■ Instructions to follow: Scan the lines below for "unique" and copy the matches.

=== Begin Enclosure ===

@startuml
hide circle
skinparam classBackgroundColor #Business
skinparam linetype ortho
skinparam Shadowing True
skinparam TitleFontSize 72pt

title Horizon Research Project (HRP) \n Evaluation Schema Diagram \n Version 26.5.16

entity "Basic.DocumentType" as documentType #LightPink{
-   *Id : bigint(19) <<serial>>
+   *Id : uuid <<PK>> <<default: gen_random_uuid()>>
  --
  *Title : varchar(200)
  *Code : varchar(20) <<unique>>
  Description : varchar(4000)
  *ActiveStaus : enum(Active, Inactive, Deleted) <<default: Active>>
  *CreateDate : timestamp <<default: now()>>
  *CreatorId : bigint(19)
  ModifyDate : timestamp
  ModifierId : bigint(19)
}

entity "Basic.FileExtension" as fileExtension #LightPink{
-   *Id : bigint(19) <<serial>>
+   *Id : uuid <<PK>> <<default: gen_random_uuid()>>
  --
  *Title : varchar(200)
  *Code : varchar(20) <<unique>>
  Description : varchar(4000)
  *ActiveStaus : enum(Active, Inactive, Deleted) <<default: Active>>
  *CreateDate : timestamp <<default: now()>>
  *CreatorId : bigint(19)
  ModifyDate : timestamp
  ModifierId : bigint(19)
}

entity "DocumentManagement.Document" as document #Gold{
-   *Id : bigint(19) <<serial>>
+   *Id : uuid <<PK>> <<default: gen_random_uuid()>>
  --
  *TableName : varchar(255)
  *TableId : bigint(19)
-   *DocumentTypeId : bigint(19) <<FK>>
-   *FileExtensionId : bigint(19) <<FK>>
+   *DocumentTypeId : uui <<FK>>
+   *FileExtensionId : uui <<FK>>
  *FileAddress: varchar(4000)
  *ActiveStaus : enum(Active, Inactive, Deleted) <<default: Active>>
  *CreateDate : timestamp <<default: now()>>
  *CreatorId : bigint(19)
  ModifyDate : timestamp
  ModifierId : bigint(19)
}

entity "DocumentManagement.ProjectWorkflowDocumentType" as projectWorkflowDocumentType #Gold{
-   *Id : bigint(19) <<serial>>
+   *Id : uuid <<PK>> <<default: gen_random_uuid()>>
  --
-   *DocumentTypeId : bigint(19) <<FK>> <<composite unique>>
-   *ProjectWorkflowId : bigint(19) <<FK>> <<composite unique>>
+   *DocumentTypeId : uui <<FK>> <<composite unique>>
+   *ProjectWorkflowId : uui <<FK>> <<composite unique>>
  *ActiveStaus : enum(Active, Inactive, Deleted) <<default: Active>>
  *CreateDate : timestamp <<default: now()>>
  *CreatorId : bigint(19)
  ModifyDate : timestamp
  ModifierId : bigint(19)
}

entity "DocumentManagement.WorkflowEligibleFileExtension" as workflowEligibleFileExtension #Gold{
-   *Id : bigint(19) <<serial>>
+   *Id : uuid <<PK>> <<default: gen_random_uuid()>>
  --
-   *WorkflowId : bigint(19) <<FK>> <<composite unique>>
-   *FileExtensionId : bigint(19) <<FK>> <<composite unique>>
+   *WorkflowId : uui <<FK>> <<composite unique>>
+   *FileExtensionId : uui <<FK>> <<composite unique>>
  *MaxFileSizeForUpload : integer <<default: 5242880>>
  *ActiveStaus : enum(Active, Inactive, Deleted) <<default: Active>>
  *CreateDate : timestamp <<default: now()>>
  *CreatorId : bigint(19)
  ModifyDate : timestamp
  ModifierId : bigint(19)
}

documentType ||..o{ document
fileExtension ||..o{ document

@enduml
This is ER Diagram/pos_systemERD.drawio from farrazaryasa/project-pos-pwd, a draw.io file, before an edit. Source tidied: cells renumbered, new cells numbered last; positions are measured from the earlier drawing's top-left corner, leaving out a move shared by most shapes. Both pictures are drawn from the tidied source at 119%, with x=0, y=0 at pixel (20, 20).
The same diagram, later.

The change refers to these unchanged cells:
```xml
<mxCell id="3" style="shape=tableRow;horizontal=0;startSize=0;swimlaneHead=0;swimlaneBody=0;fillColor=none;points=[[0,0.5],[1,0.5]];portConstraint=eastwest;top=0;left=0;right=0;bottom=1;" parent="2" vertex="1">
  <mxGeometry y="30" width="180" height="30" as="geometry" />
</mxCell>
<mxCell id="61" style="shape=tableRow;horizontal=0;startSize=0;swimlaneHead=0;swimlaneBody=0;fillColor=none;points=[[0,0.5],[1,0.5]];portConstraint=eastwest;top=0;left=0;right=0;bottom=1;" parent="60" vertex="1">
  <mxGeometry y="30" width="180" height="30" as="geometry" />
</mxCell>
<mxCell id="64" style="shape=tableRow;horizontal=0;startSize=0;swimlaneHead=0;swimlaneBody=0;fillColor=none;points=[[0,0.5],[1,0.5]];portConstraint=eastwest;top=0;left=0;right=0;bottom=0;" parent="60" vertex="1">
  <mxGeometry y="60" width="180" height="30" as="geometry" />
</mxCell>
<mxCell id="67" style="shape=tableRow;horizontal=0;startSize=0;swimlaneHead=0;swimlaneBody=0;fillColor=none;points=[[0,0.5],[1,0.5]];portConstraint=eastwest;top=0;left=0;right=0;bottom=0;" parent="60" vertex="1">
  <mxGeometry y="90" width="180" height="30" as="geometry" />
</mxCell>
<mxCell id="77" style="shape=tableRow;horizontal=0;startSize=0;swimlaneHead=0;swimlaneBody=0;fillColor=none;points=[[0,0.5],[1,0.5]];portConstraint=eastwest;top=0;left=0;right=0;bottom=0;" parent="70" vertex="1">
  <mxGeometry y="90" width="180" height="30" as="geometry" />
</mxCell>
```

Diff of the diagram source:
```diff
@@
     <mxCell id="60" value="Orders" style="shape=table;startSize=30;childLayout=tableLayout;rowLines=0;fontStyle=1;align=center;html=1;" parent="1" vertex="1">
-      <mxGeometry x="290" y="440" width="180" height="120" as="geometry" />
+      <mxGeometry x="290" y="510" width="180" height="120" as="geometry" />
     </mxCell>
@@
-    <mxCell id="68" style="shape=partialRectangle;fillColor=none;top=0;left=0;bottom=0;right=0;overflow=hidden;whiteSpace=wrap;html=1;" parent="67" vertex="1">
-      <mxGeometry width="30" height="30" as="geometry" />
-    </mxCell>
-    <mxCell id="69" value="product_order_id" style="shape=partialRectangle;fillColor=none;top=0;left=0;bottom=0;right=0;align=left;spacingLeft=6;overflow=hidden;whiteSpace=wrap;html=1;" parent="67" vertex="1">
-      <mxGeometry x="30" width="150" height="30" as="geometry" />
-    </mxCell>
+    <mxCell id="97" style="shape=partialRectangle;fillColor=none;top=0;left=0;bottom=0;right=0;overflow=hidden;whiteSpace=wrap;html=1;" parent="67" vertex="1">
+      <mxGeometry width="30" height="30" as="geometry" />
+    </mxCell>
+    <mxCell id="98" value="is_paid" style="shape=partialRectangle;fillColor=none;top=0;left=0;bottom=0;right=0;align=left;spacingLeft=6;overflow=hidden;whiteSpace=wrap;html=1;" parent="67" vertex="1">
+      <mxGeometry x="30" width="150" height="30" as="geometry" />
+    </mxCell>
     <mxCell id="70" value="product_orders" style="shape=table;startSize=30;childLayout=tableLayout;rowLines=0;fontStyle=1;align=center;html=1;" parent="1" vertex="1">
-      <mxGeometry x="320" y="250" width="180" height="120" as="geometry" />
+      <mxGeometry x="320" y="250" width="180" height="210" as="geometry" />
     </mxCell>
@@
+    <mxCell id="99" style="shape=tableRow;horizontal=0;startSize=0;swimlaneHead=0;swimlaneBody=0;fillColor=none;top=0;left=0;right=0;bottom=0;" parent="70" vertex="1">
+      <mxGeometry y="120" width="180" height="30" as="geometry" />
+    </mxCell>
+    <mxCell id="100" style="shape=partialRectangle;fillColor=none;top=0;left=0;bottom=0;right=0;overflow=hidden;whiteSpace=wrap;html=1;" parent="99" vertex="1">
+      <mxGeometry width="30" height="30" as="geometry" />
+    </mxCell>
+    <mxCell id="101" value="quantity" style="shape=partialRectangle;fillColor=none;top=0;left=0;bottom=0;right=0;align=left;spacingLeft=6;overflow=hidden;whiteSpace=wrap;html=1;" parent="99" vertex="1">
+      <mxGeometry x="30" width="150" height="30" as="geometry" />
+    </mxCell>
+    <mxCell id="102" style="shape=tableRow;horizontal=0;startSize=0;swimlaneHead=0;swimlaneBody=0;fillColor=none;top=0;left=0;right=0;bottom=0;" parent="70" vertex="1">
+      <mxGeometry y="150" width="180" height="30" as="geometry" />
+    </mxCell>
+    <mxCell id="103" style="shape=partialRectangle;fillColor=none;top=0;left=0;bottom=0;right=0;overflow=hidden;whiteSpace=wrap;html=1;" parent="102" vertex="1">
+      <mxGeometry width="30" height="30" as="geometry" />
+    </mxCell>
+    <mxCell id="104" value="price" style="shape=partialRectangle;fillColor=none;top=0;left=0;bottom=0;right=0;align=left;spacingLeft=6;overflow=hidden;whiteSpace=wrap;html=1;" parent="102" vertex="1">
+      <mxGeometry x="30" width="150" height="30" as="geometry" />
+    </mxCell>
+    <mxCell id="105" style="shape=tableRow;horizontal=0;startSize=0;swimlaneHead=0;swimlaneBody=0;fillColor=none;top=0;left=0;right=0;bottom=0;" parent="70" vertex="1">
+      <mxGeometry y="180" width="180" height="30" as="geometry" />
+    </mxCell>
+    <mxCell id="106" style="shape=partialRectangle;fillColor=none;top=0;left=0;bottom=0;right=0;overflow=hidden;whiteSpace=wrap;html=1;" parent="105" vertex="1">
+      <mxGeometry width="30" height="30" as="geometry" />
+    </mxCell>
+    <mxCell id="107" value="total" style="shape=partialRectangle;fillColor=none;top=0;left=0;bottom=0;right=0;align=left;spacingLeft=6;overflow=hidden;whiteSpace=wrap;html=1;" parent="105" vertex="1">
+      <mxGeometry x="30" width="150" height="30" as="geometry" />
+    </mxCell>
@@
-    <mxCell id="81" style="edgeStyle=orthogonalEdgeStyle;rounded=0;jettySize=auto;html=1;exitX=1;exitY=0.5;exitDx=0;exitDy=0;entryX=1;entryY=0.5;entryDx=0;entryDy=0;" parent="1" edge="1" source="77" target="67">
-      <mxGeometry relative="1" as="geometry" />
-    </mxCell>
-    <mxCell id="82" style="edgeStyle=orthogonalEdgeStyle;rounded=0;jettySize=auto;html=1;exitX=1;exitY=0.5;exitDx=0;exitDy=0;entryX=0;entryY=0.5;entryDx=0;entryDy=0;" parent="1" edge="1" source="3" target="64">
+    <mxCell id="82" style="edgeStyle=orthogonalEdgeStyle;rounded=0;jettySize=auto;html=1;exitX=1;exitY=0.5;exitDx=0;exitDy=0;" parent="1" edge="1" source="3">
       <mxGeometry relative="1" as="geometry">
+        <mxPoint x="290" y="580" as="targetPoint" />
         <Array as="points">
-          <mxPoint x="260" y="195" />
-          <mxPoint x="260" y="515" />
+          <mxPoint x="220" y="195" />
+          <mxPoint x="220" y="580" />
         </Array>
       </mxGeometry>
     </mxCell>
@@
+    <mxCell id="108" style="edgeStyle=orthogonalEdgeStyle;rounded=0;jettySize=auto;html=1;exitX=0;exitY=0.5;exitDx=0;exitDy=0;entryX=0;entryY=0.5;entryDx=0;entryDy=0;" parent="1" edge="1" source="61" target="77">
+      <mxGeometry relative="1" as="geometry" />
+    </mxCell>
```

=== End Enclosure ===

■ Reply:
  *Code : varchar(20) <<unique>>
  *Code : varchar(20) <<unique>>
-   *DocumentTypeId : bigint(19) <<FK>> <<composite unique>>
-   *ProjectWorkflowId : bigint(19) <<FK>> <<composite unique>>
+   *DocumentTypeId : uui <<FK>> <<composite unique>>
+   *ProjectWorkflowId : uui <<FK>> <<composite unique>>
-   *WorkflowId : bigint(19) <<FK>> <<composite unique>>
-   *FileExtensionId : bigint(19) <<FK>> <<composite unique>>
+   *WorkflowId : uui <<FK>> <<composite unique>>
+   *FileExtensionId : uui <<FK>> <<composite unique>>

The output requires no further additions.